┌────────
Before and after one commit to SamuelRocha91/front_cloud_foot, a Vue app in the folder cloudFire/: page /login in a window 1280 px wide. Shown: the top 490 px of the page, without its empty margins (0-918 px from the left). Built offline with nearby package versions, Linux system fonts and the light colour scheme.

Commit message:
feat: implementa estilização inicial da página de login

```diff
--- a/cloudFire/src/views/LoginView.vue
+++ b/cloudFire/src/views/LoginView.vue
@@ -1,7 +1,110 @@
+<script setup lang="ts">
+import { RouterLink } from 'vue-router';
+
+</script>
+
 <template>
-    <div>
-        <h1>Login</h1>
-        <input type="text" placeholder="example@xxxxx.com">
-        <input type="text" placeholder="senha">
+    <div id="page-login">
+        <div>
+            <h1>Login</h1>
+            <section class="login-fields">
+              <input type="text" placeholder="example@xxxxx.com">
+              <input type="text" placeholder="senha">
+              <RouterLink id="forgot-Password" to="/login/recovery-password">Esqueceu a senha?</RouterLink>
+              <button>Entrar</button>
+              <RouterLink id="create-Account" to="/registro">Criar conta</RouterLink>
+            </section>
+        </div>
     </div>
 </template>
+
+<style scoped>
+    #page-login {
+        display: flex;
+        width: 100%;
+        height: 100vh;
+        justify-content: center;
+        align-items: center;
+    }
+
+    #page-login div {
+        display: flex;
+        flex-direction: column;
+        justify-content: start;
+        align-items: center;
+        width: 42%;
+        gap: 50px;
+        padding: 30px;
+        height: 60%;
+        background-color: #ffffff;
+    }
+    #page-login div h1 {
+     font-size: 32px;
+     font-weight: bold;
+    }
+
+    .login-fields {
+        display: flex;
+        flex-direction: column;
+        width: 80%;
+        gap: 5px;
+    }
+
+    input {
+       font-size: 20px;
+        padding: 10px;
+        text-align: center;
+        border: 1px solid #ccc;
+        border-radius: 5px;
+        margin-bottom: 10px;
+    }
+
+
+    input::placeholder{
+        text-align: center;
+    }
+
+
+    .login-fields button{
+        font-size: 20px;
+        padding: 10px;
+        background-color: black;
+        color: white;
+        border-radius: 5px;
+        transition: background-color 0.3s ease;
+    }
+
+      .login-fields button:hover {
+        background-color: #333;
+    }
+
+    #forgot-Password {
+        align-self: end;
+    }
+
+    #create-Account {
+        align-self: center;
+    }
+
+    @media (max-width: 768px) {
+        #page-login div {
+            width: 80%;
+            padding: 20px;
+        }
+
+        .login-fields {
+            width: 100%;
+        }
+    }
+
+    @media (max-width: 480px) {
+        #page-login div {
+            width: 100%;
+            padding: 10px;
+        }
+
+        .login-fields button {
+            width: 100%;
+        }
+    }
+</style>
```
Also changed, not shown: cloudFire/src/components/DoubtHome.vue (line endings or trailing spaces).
└────────
:: AIM OF THE TASK ::
The string to find is "RouterLink"; copy every line of the listing that has it.

:: FINISHED TASK ::
+import { RouterLink } from 'vue-router';
+              <RouterLink id="forgot-Password" to="/login/recovery-password">Esqueceu a senha?</RouterLink>
+              <RouterLink id="create-Account" to="/registro">Criar conta</RouterLink>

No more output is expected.